In the workplace, there seems to be an unwritten rule that you should not be dressed dressier than your boss. For example, if I like to wear a tie and my boss rarely wears one, I should not wear a tie to work.
What do you think of this unwritten rule?
You are right. There actually is an unwritten rule that recommends not dressing up above your superior's style of dress.
Simply stated, dressing more formally than your boss could be perceived as having the pretension of saying: "I'm better than you."
The only exception, where being "dressed dressier" than one's boss is acceptable is when your boss dresses against, or under, what is considered appropriate for his title or the industry that he works in.
In general, etiquette promotes uniformity.
Thus, in the workplace, we adhere to the dress code of our profession and the company for which we work.
When respecting attire guidelines and displaying a certain level of uniformity within the team and ranks, each employee can then be assessed for his professional contributions -- what he says and does, instead of what he wears. When following dress code guidelines, including the unofficial ones, you demonstrate your commitment to the team.
Whether we like it not, we are judged by what we wear.

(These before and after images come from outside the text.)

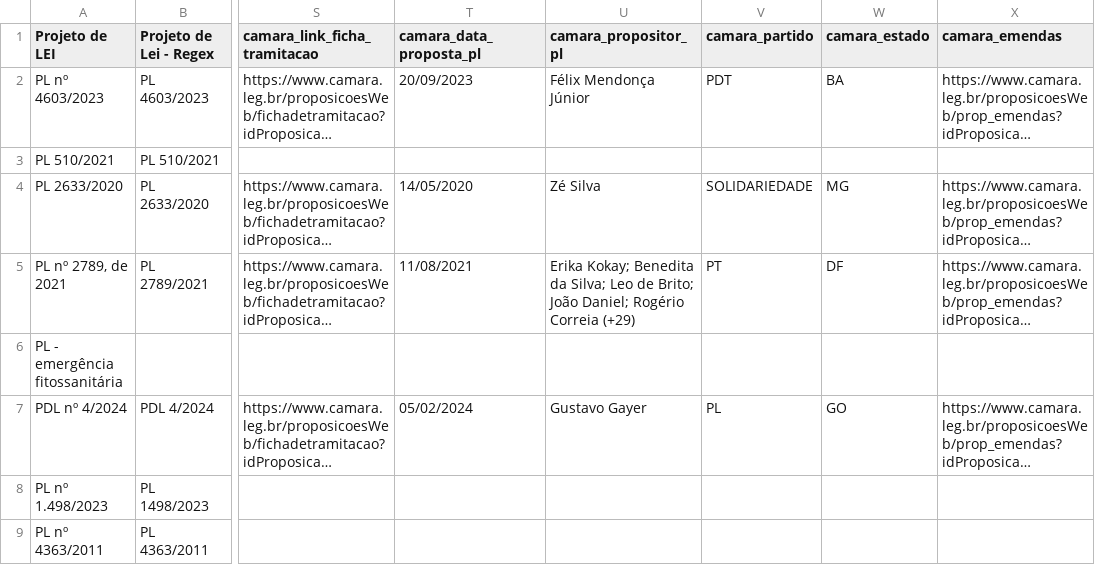
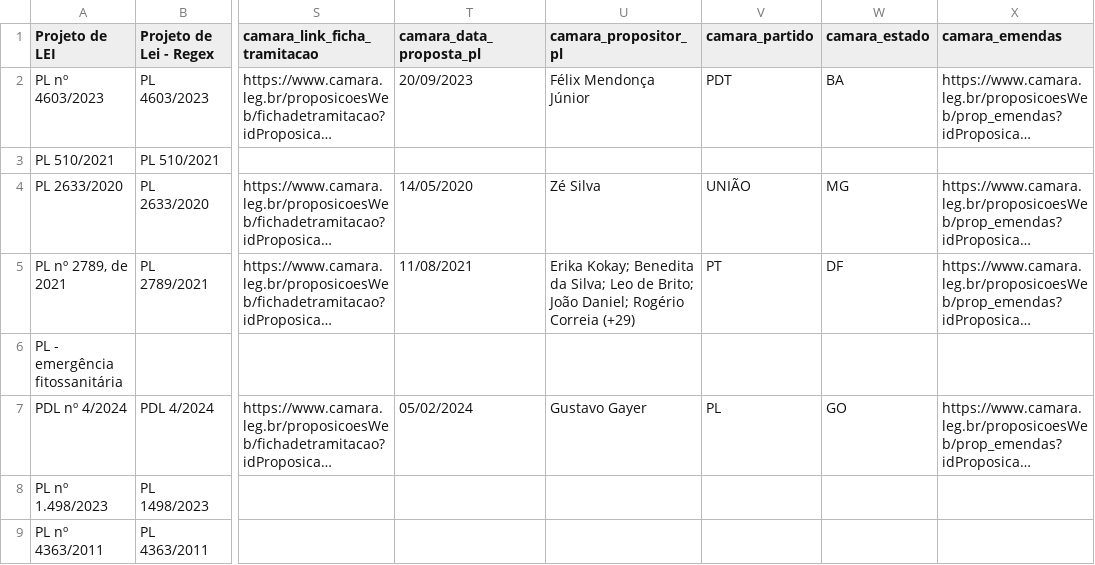
Before and after one commit to lab-dados-seges/monitoramento-parlamentar-delog-v2, a CSV file: data/df_final_bicameral.csv, drawn as a sheet; only a part is shown, gaps mark what is left out; long unchanged cells end in …; the diff names each change by its address in the sheet, - before the commit and + after, or states it on an @@ line.

```diff
--- a/data/df_final_bicameral.csv
+++ b/data/df_final_bicameral.csv
-V4 (camara_partido): SOLIDARIEDADE
+V4 (camara_partido): UNIÃO
```
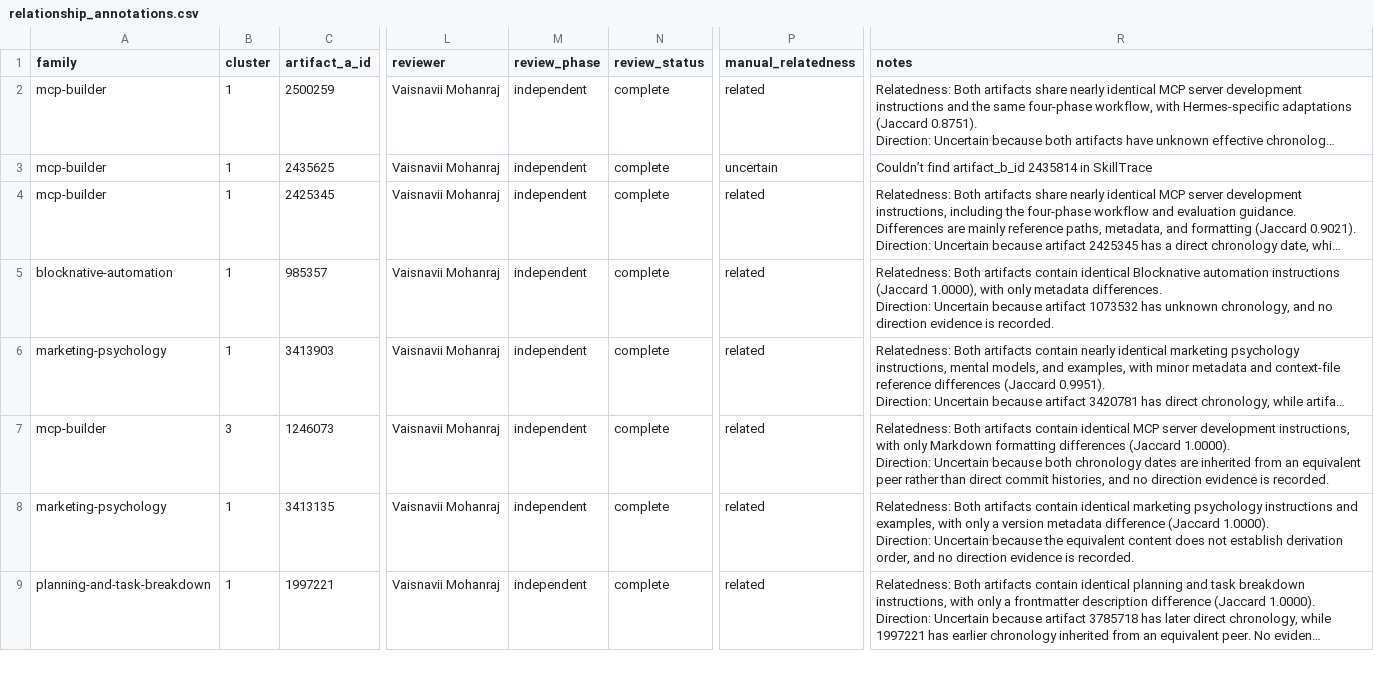
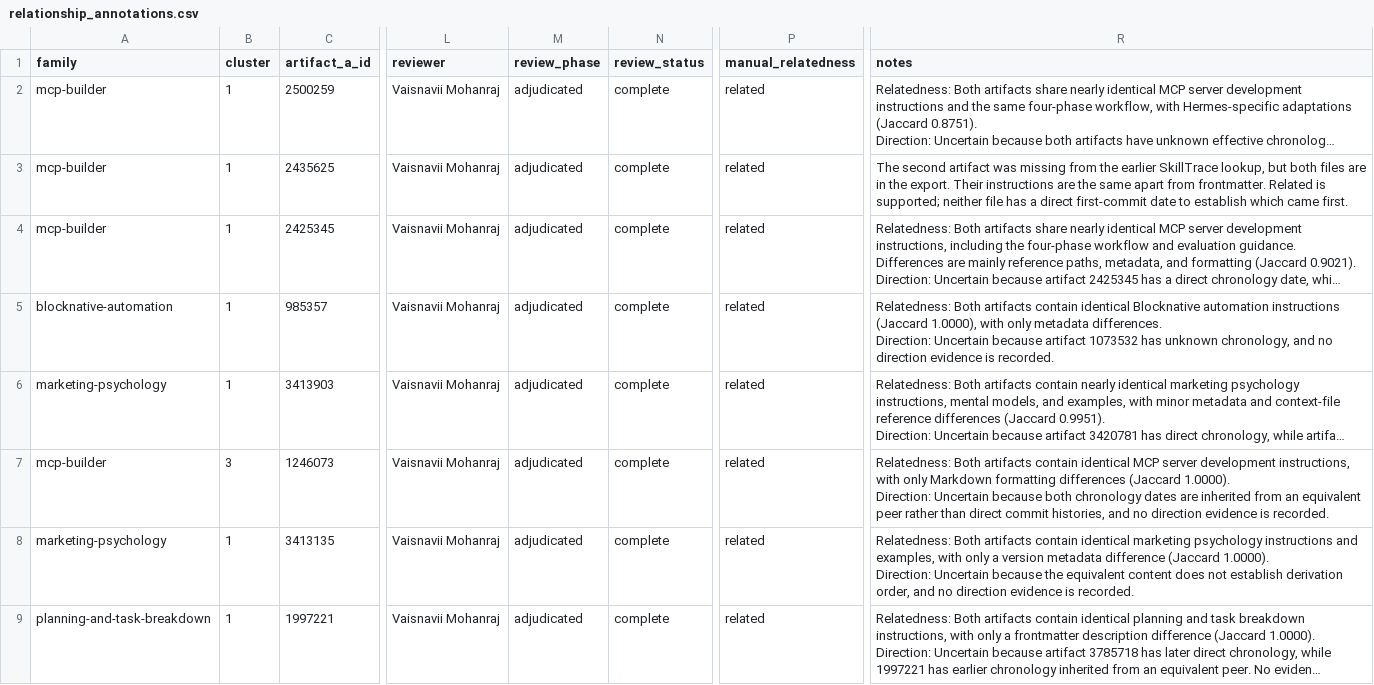
Before and after one commit to umdnp/csc580-project8, a CSV file: notebooks/end_to_end_pipeline/sprint3/results3/manual-review/relationship-pairs/relationship_annotations.csv, drawn as a sheet; only a part is shown, gaps mark what is left out; long unchanged cells end in …; the diff covers the shown part only; the diff names each change by its address in the sheet, - before the commit and + after, or states it on an @@ line.

Commit message:
adjudicated reviews for result3

```diff
--- a/notebooks/end_to_end_pipeline/sprint3/results3/manual-review/relationship-pairs/relationship_annotations.csv
+++ b/notebooks/end_to_end_pipeline/sprint3/results3/manual-review/relationship-pairs/relationship_annotations.csv
-M2:M9 (review_phase): independent
+M2:M9 (review_phase): adjudicated
-P3 (manual_relatedness): uncertain
+P3 (manual_relatedness): related
-R3 (notes): Couldn’t find artifact_b_id 2435814 in SkillTrace
+R3 (notes): The second artifact was missing from the earlier SkillTrace lookup, but both files are in the export. Their instructions are the same apart from frontmatter. Related is supported; neither file has a direct first-commit date to establish which came first.
```
Also changed, not shown: 10 edited cells elsewhere in this file, 4 other files.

Choosing to dress differently than the rest of the team, or a notch above your boss will bring attention to you -- positive or negative -- and that may be quite uncomfortable. One thing is for sure: You will not go unnoticed. Also beware that your different look could bring about office gossip.
Keep in mind that first and foremost, we dress for our client.
That is the main message for my Dress for Success workshops and coaching sessions. Attire choices reflect the products and services that we represent. Thus, choosing to wear a tie or not depends on what you do for a living and whom your customers are.
If your customers are jacket and tie kind of people, and your boss has the shirt-with-sleeves-rolled-up style when at the office, I recommend that you leave your ties aside for working internally. Keep a tie or two in a drawer or in your car. When the time comes for you to meet with clients, put on a tie to complement your outfit for external visits.
I am not recommending that you do not wear what you like. I am recommending that you avoid being marginalized and noticed for your style of dress instead of your skills and abilities. It is not about copying your boss's style, but more about demonstrating that you are part of the team and that you respect the organizational hierarchy.
Good luck in your career and do not hesitate to write to me again if you have other questions.